Beware Barbara Kingsolver's Animal Vegetable Miracle. The book, which chronicles Kingsolver and her family eating extremely locally for one year, can make you want to try crazy things, like raise your own turkeys or plant a vegetable garden when you already are juggling the bounty of a full-share CSA.
Of the latter, I'm referring to coworker Pam Denney, who broke ground on her raised-bed garden this spring. She's writing about the garden and related fare, from bugs to Crocs, in her charming new blog Pam Plants a Garden. You'll definitely want to bookmark it.
The first fruits of Pam's labor are cucumbers.
That's one cute cuke!
She also planted several types of tomatoes, herbs, beans, eggplant, peppers, okra, tomatillos, and melons.
Pam gave me a few plants she grew from seed for my container garden. My yard doesn't really have enough sun to support such efforts and yet I persist. Of the three tomato plants, two died. The third is thriving and has bloomed but no fruit yet. Two of the basil plants she gave me died as well, but the remaining three are doing well.
I also picked up a few plants at the recent Grow Memphis sale.
The melon and squash plants are growing like crazy, but there's no output. One pepper plant clearly wants to shake off its mortal coil. The other looks pretty good but hasn't bloomed.
The okra plant I got did yield a solitary okra and then all the leaves fell off.
I wasn't sure when to pick the okra (clearly for the world's tiniest batch of gumbo), so I left it on the plant until it dried up. A garden-savvy coworker suggested I get the seeds to plant next year. I did that, but now have no idea where I put the seeds. Please stop me before I garden again.

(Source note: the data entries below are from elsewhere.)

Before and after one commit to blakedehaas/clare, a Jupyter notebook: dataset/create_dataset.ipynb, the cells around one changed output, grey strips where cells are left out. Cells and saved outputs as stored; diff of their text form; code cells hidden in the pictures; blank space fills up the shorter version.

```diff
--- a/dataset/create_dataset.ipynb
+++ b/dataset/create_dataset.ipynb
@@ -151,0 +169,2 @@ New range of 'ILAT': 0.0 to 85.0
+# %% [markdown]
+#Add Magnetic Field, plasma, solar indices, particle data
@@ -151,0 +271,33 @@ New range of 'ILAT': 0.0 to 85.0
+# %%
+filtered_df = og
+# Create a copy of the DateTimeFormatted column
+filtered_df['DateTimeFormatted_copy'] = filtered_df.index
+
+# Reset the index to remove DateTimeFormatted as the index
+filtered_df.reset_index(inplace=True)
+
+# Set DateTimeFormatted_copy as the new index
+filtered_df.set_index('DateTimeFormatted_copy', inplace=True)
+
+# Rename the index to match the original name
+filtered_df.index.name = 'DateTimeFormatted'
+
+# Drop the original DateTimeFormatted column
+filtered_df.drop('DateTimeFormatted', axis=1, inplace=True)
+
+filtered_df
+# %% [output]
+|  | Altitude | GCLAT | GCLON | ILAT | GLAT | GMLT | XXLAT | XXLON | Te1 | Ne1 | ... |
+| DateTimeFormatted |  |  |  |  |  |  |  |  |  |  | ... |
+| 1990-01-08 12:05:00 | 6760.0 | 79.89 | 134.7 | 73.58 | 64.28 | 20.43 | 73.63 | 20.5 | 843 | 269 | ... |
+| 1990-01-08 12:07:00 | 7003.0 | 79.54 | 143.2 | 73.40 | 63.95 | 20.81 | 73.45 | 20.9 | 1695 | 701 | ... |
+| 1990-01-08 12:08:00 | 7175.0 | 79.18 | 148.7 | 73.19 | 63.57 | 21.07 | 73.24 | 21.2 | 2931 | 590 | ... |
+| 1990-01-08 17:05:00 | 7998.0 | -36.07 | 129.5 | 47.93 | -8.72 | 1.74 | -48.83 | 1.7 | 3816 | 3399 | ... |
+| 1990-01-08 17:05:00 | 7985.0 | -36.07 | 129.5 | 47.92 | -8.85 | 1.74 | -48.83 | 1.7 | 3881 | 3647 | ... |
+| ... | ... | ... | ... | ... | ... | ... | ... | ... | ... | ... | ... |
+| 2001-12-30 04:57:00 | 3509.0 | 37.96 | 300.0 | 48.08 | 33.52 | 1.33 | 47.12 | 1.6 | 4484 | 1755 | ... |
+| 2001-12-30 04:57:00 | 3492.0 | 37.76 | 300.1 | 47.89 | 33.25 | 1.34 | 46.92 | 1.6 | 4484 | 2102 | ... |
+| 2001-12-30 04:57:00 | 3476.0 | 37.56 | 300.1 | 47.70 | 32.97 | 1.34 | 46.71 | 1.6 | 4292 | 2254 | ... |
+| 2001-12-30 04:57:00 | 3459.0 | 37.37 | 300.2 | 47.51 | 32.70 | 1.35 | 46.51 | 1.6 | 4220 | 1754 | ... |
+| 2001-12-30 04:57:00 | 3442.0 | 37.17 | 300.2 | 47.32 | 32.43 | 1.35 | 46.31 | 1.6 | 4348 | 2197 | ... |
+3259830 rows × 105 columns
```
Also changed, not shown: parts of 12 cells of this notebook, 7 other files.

Do you have a particularly brag-worthy vegetable garden? E-mail me details and photos, and I'll post them at Hungry Memphis.